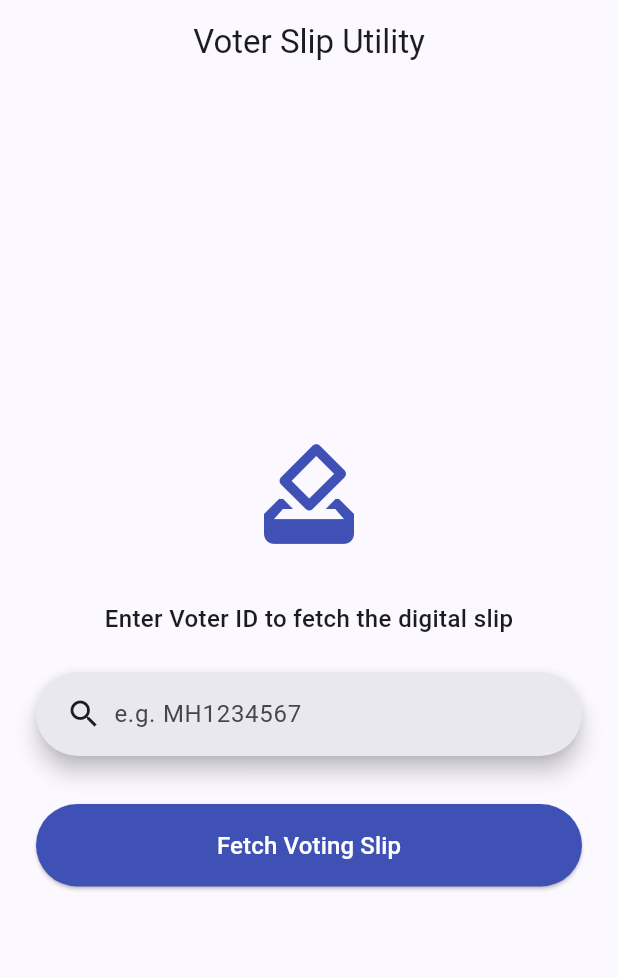
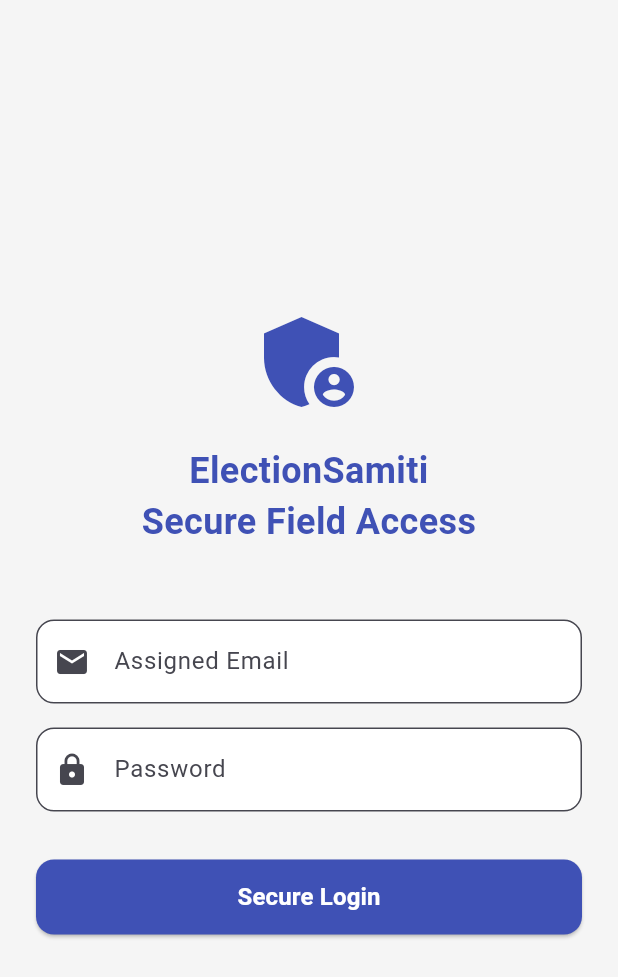
Before and after one commit to nitinpanzade13/ElectionSamiti, a Flutter app: the screen it shows after launch, on a phone screen of 412 x 824 dp. Shown: the top 977 px of the screen. Run offline on Flutter 3.47's test engine with Material 3 defaults, Android fonts, the phone set to English and light mode, and no system bars; our stand-ins replace cloud_firestore, firebase_auth, firebase_core; accounts and stored records are empty.

Commit message:
Firestore collection for workers and voters and authentication done

```diff
--- a/lib/features/auth/models/worker_model.dart
+++ b/lib/features/auth/models/worker_model.dart
@@ -0,0 +1,53 @@
+// We use an enum to strictly define what roles are allowed in the app.
+// This prevents typos like saving "boothworker" vs "booth_worker" in the database.
+enum WorkerRole { districtAdmin, wardPresident, boothWorker }
+
+class WorkerModel {
+  final String uid; // Their secure Firebase Authentication ID
+  final String name; // e.g., "Amit Patel"
+  final String phoneNumber; // Used for login
+  final WorkerRole role; // Admin, Ward President, or Booth Worker
+
+  // These are optional (nullable) because a District Admin isn't tied to one specific booth.
+  final int? assignedWard;
+  final int? assignedBooth;
+
+  WorkerModel({
+    required this.uid,
+    required this.name,
+    required this.phoneNumber,
+    required this.role,
+    this.assignedWard,
+    this.assignedBooth,
+  });
+
+  // 1. Convert Firestore JSON data into our Flutter Object
+  factory WorkerModel.fromMap(Map<String, dynamic> map, String documentId) {
+    return WorkerModel(
+      uid: documentId,
+      name: map['name'] ?? '',
+      phoneNumber: map['phoneNumber'] ?? '',
+      // Convert the string from the database back into our Enum
+      role: WorkerRole.values.firstWhere(
+        (e) => e.toString().split('.').last == map['role'],
+        orElse: () => WorkerRole.boothWorker, // Default fallback for safety
+      ),
+      assignedWard: map['assignedWard'],
+      assignedBooth: map['assignedBooth'],
+    );
+  }
+
+  // 2. Convert our Flutter Object back into JSON to save to Firestore
+  Map<String, dynamic> toMap() {
+    return {
+      'name': name,
+      'phoneNumber': phoneNumber,
+      'role': role
+          .toString()
+          .split('.')
+          .last, // Saves as "districtAdmin", "boothWorker", etc.
+      'assignedWard': assignedWard,
+      'assignedBooth': assignedBooth,
+    };
+  }
+}
--- /dev/null
+++ b/lib/features/auth/screens/login_screen.dart
@@ -0,0 +1,158 @@
+import 'package:flutter/material.dart';
+import '../services/auth_service.dart';
+import '../../voter_slip/screens/voter_search_screen.dart';
+
+class LoginScreen extends StatefulWidget {
+  const LoginScreen({super.key});
+
+  @override
+  State<LoginScreen> createState() => _LoginScreenState();
+}
+
+class _LoginScreenState extends State<LoginScreen> {
+  final TextEditingController _emailController = TextEditingController();
+  final TextEditingController _passwordController = TextEditingController();
+  final AuthService _authService = AuthService();
+
+  bool _isLoading = false;
+
+  @override
+  void dispose() {
+    _emailController.dispose();
+    _passwordController.dispose();
+    super.dispose();
+  }
+
+  void _handleLogin() async {
+    // 1. Show the loading spinner
+    setState(() {
+      _isLoading = true;
+    });
+
+    // 2. Attempt to log in using the service we just built
+    final worker = await _authService.login(
+      _emailController.text.trim(),
+      _passwordController.text.trim(),
+    );
+
+    // 3. Stop the spinner
+    setState(() {
+      _isLoading = false;
+    });
+
+    // 4. Check if login was successful
+    if (worker != null) {
+      // Success! Route them to the main app and remove the login screen from the back history
+      if (mounted) {
+        Navigator.pushReplacement(
+          context,
+          MaterialPageRoute(
+            builder: (context) => const VoterSlipSearchScreen(),
+          ),
+        );
+      }
+    } else {
+      // Failed! Show an error banner
+      if (mounted) {
+        ScaffoldMessenger.of(context).showSnackBar(
+          const SnackBar(
+            content: Text(
+              'Login failed. Please check your credentials or contact the District Admin.',
+            ),
+            backgroundColor: Colors.redAccent,
+          ),
+        );
+      }
+    }
+  }
+
+  @override
+  Widget build(BuildContext context) {
+    return Scaffold(
+      backgroundColor: Colors.grey[100],
+      body: Center(
+        child: SingleChildScrollView(
+          padding: const EdgeInsets.all(24.0),
+          child: Column(
+            mainAxisAlignment: MainAxisAlignment.center,
+            crossAxisAlignment: CrossAxisAlignment.stretch,
+            children: [
+              const Icon(
+                Icons.admin_panel_settings,
+                size: 80,
+                color: Colors.indigo,
+              ),
+              const SizedBox(height: 16),
+              const Text(
+                'ElectionSamiti\nSecure Field Access',
+                textAlign: TextAlign.center,
+                style: TextStyle(
+                  fontSize: 24,
+                  fontWeight: FontWeight.bold,
+                  color: Colors.indigo,
+                ),
+              ),
+              const SizedBox(height: 48),
+
+              // --- Email Input ---
+              TextField(
+                controller: _emailController,
+                keyboardType: TextInputType.emailAddress,
+                decoration: InputDecoration(
+                  labelText: 'Assigned Email',
+                  prefixIcon: const Icon(Icons.email),
+                  border: OutlineInputBorder(
+                    borderRadius: BorderRadius.circular(12),
+                  ),
+                  filled: true,
+                  fillColor: Colors.white,
+                ),
+              ),
+              const SizedBox(height: 16),
+
+              // --- Password Input ---
+              TextField(
+                controller: _passwordController,
+                obscureText: true,
+                decoration: InputDecoration(
+                  labelText: 'Password',
+                  prefixIcon: const Icon(Icons.lock),
+                  border: OutlineInputBorder(
+                    borderRadius: BorderRadius.circular(12),
+                  ),
+                  filled: true,
+                  fillColor: Colors.white,
+                ),
+              ),
+              const SizedBox(height: 32),
+
+              // --- Login Button ---
+              SizedBox(
+                height: 50,
+                child: ElevatedButton(
+                  onPressed: _isLoading ? null : _handleLogin,
+                  style: ElevatedButton.styleFrom(
+                    backgroundColor: Colors.indigo,
+                    foregroundColor: Colors.white,
+                    shape: RoundedRectangleBorder(
+                      borderRadius: BorderRadius.circular(12),
+                    ),
+                  ),
+                  child: _isLoading
+                      ? const CircularProgressIndicator(color: Colors.white)
+                      : const Text(
+                          'Secure Login',
+                          style: TextStyle(
+                            fontSize: 16,
+                            fontWeight: FontWeight.bold,
+                          ),
+                        ),
+                ),
+              ),
+            ],
+          ),
+        ),
+      ),
+    );
+  }
+}
--- a/lib/main.dart
+++ b/lib/main.dart
@@ -1,7 +1,9 @@
 import 'package:flutter/material.dart';
 import 'package:firebase_core/firebase_core.dart';
 import 'firebase_options.dart';
+import 'features/auth/screens/login_screen.dart';
 
+import 'package:firebase_auth/firebase_auth.dart';
 // 1. Import our new screen!
 import 'features/voter_slip/screens/voter_search_screen.dart';
 
@@ -23,8 +25,29 @@ class ElectionSamitiApp extends StatelessWidget {
         colorScheme: ColorScheme.fromSeed(seedColor: Colors.indigo),
         useMaterial3: true,
       ),
-      // 2. Set the home property to our new search screen
-      home: const VoterSlipSearchScreen(),
+      // We replace the hardcoded "home: const LoginScreen()" with a StreamBuilder
+      home: StreamBuilder<User?>(
+        // This stream listens to Firebase. If a user is cached, it emits their data.
+        stream: FirebaseAuth.instance.authStateChanges(),
+        builder: (context, snapshot) {
+          // 1. While it's checking, show a loading circle
+          if (snapshot.connectionState == ConnectionState.waiting) {
+            return const Scaffold(
+              body: Center(
+                child: CircularProgressIndicator(color: Colors.indigo),
+              ),
+            );
+          }
+
+          // 2. If it found a logged-in user, send them straight to the Search Screen!
+          if (snapshot.hasData) {
+            return const VoterSlipSearchScreen();
+          }
+
+          // 3. If no one is logged in, show the Login Screen
+          return const LoginScreen();
+        },
+      ),
     );
   }
 }
```
Also changed, not shown: lib/features/auth/services/auth_service.dart (added, +53 -0 lines), lib/features/voter_slip/models/voter_model.dart (added, +28 -0 lines), lib/features/voter_slip/screens/slip_preview_screen.dart (+12 -13 lines), lib/features/voter_slip/screens/voter_search_screen.dart (+69 -7 lines), lib/features/voter_slip/services/voter_service.dart (added, +24 -0 lines).
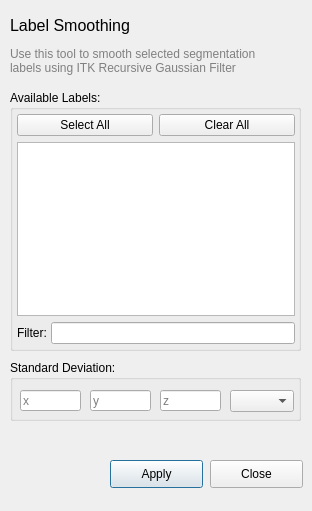
pyushkevich/itksnap, file GUI/Qt/Windows/SmoothLabelsDialog.ui: the form before one commit.
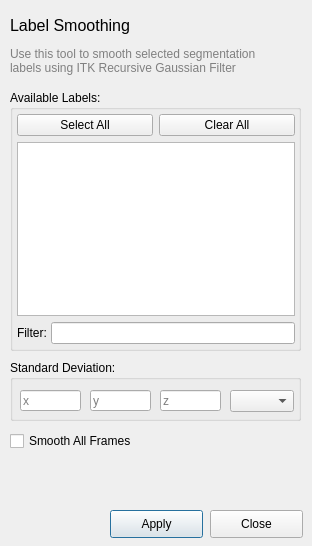
The form after the commit.

Commit message: issue #24: Cross-Frame sketch

```diff
--- a/GUI/Qt/Windows/SmoothLabelsDialog.ui
+++ b/GUI/Qt/Windows/SmoothLabelsDialog.ui
@@ -10,7 +10,7 @@
     <x>0</x>
     <y>0</y>
     <width>312</width>
-    <height>511</height>
+    <height>546</height>
    </rect>
   </property>
   <property name="windowTitle">
@@ -245,7 +245,7 @@
    <property name="geometry">
     <rect>
      <x>210</x>
-     <y>460</y>
+     <y>510</y>
      <width>93</width>
      <height>28</height>
     </rect>
@@ -258,7 +258,7 @@
    <property name="geometry">
     <rect>
      <x>110</x>
-     <y>460</y>
+     <y>510</y>
      <width>93</width>
      <height>28</height>
     </rect>
@@ -270,6 +270,22 @@
     <bool>true</bool>
    </property>
   </widget>
+  <widget class="QCheckBox" name="chkSmoothAllFrames">
+   <property name="geometry">
+    <rect>
+     <x>10</x>
+     <y>430</y>
+     <width>151</width>
+     <height>22</height>
+    </rect>
+   </property>
+   <property name="toolTip">
+    <string>Apply smoothing to all time frames.</string>
+   </property>
+   <property name="text">
+    <string>Smooth All Frames</string>
+   </property>
+  </widget>
  </widget>
  <resources/>
  <connections/>
```
The commit also changes 3 other files.
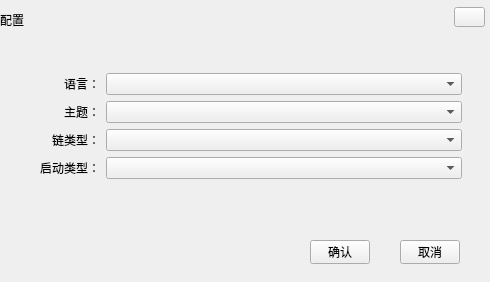
Above: ChainIDE/popwidget/ConfigWidget.ui from HcashOrg/HX-IDE before the change. Below: the same form after it.
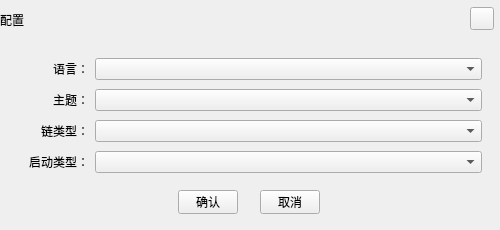
That is the form after the change.

```diff
--- a/ChainIDE/popwidget/ConfigWidget.ui
+++ b/ChainIDE/popwidget/ConfigWidget.ui
@@ -6,8 +6,8 @@
    <rect>
     <x>0</x>
     <y>0</y>
-    <width>490</width>
-    <height>282</height>
+    <width>500</width>
+    <height>230</height>
    </rect>
   </property>
   <property name="windowTitle">
@@ -18,7 +18,7 @@
     <rect>
      <x>0</x>
      <y>0</y>
-     <width>490</width>
+     <width>500</width>
      <height>40</height>
     </rect>
    </property>
@@ -29,10 +29,10 @@
   <widget class="QToolButton" name="closeBtn">
    <property name="geometry">
     <rect>
-     <x>454</x>
+     <x>470</x>
      <y>7</y>
-     <width>31</width>
-     <height>20</height>
+     <width>24</width>
+     <height>23</height>
     </rect>
    </property>
    <property name="cursor">
@@ -45,8 +45,8 @@
   <widget class="QToolButton" name="okBtn">
    <property name="geometry">
     <rect>
-     <x>310</x>
-     <y>240</y>
+     <x>178</x>
+     <y>190</y>
      <width>60</width>
      <height>24</height>
     </rect>
@@ -61,8 +61,8 @@
   <widget class="QToolButton" name="cancelBtn">
    <property name="geometry">
     <rect>
-     <x>400</x>
-     <y>240</y>
+     <x>260</x>
+     <y>190</y>
      <width>60</width>
      <height>24</height>
     </rect>
@@ -78,12 +78,12 @@
    <property name="geometry">
     <rect>
      <x>11</x>
-     <y>73</y>
-     <width>451</width>
-     <height>108</height>
+     <y>55</y>
+     <width>471</width>
+     <height>121</height>
     </rect>
    </property>
-   <layout class="QGridLayout" name="gridLayout" columnstretch="1,4">
+   <layout class="QGridLayout" name="gridLayout" columnstretch="1,5">
     <item row="0" column="0">
      <widget class="QLabel" name="label">
       <property name="text">
```
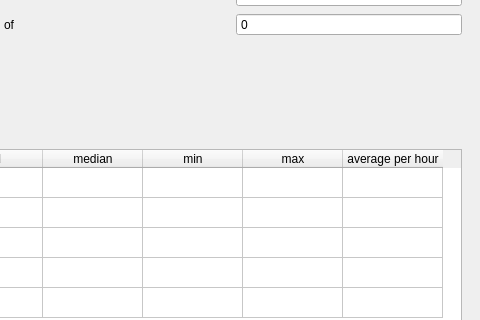
TUW-VieVS/VieSchedpp, file vieschedpp_analyser.ui: the form before one commit; both pictures show x 320 to 800 and y 189 to 509 of the 800 by 665 pixel window.
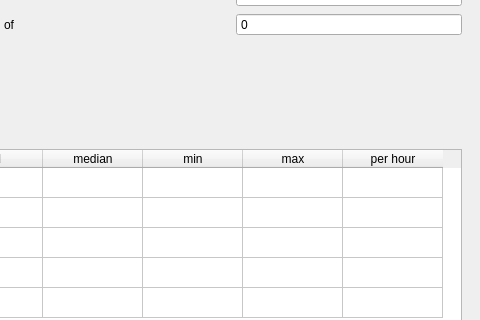
The form after the commit. Icons and pictures are not drawn.

Commit message: observing time chart more features

```diff
--- a/vieschedpp_analyser.ui
+++ b/vieschedpp_analyser.ui
@@ -583,7 +583,7 @@
           </column>
           <column>
            <property name="text">
-            <string>average per hour</string>
+            <string>per hour</string>
            </property>
           </column>
           <item row="0" column="0">
```
The commit also changes 2 other files.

- _Brief_
Look at the records above. Copy every line where the string "indigo" occurs.

- _Result of the task_
+                color: Colors.indigo,
+                  color: Colors.indigo,
+                    backgroundColor: Colors.indigo,
         colorScheme: ColorScheme.fromSeed(seedColor: Colors.indigo),
+                child: CircularProgressIndicator(color: Colors.indigo),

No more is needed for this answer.